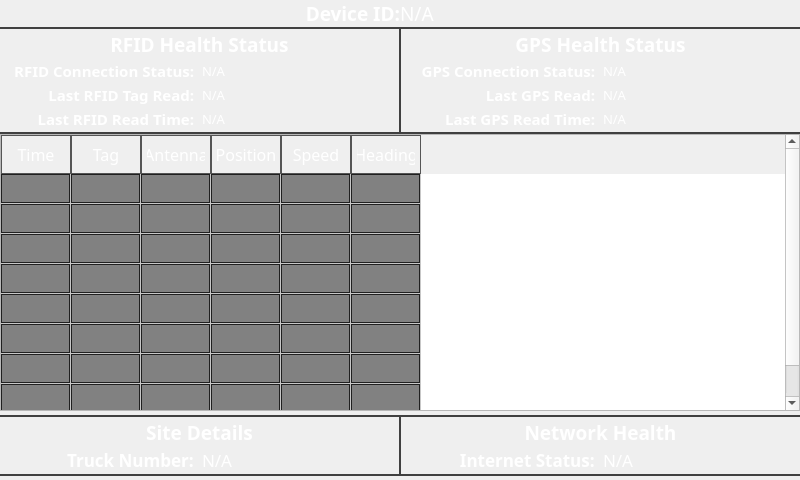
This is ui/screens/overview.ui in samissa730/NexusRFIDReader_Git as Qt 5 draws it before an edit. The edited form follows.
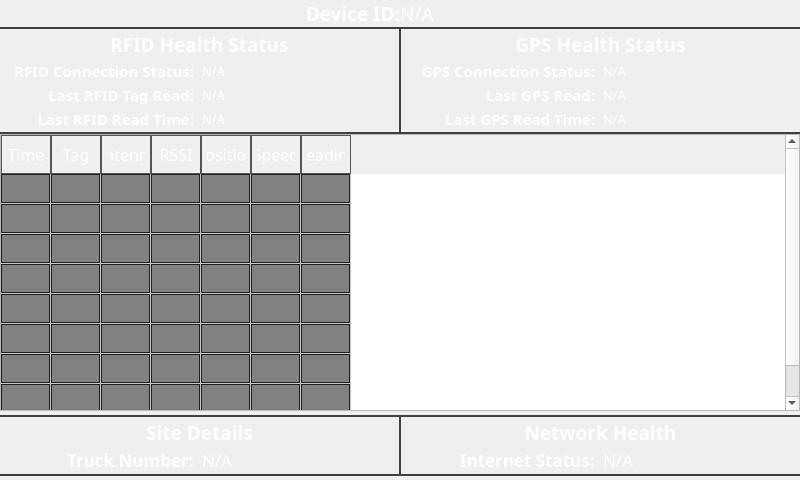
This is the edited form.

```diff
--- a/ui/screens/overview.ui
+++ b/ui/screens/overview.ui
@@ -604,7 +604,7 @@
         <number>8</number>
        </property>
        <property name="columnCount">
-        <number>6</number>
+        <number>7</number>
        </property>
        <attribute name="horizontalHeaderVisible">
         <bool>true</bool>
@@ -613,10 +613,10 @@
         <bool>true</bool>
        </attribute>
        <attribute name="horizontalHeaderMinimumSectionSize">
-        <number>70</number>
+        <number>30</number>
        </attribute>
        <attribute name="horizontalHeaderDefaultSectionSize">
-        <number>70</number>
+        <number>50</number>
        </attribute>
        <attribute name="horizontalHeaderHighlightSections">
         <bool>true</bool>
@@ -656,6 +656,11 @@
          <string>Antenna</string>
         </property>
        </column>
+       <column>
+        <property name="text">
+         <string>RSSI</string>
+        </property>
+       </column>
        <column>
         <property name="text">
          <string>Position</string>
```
----------
▶ [Work to complete]: Restate the entries word for word, though any image they contain should not appear.

▶ [Written response]:
This is ui/screens/overview.ui in samissa730/NexusRFIDReader_Git as Qt 5 draws it before an edit. The edited form follows.
This is the edited form.

```diff
--- a/ui/screens/overview.ui
+++ b/ui/screens/overview.ui
@@ -604,7 +604,7 @@
         <number>8</number>
        </property>
        <property name="columnCount">
-        <number>6</number>
+        <number>7</number>
        </property>
        <attribute name="horizontalHeaderVisible">
         <bool>true</bool>
@@ -613,10 +613,10 @@
         <bool>true</bool>
        </attribute>
        <attribute name="horizontalHeaderMinimumSectionSize">
-        <number>70</number>
+        <number>30</number>
        </attribute>
        <attribute name="horizontalHeaderDefaultSectionSize">
-        <number>70</number>
+        <number>50</number>
        </attribute>
        <attribute name="horizontalHeaderHighlightSections">
         <bool>true</bool>
@@ -656,6 +656,11 @@
          <string>Antenna</string>
         </property>
        </column>
+       <column>
+        <property name="text">
+         <string>RSSI</string>
+        </property>
+       </column>
        <column>
         <property name="text">
          <string>Position</string>
```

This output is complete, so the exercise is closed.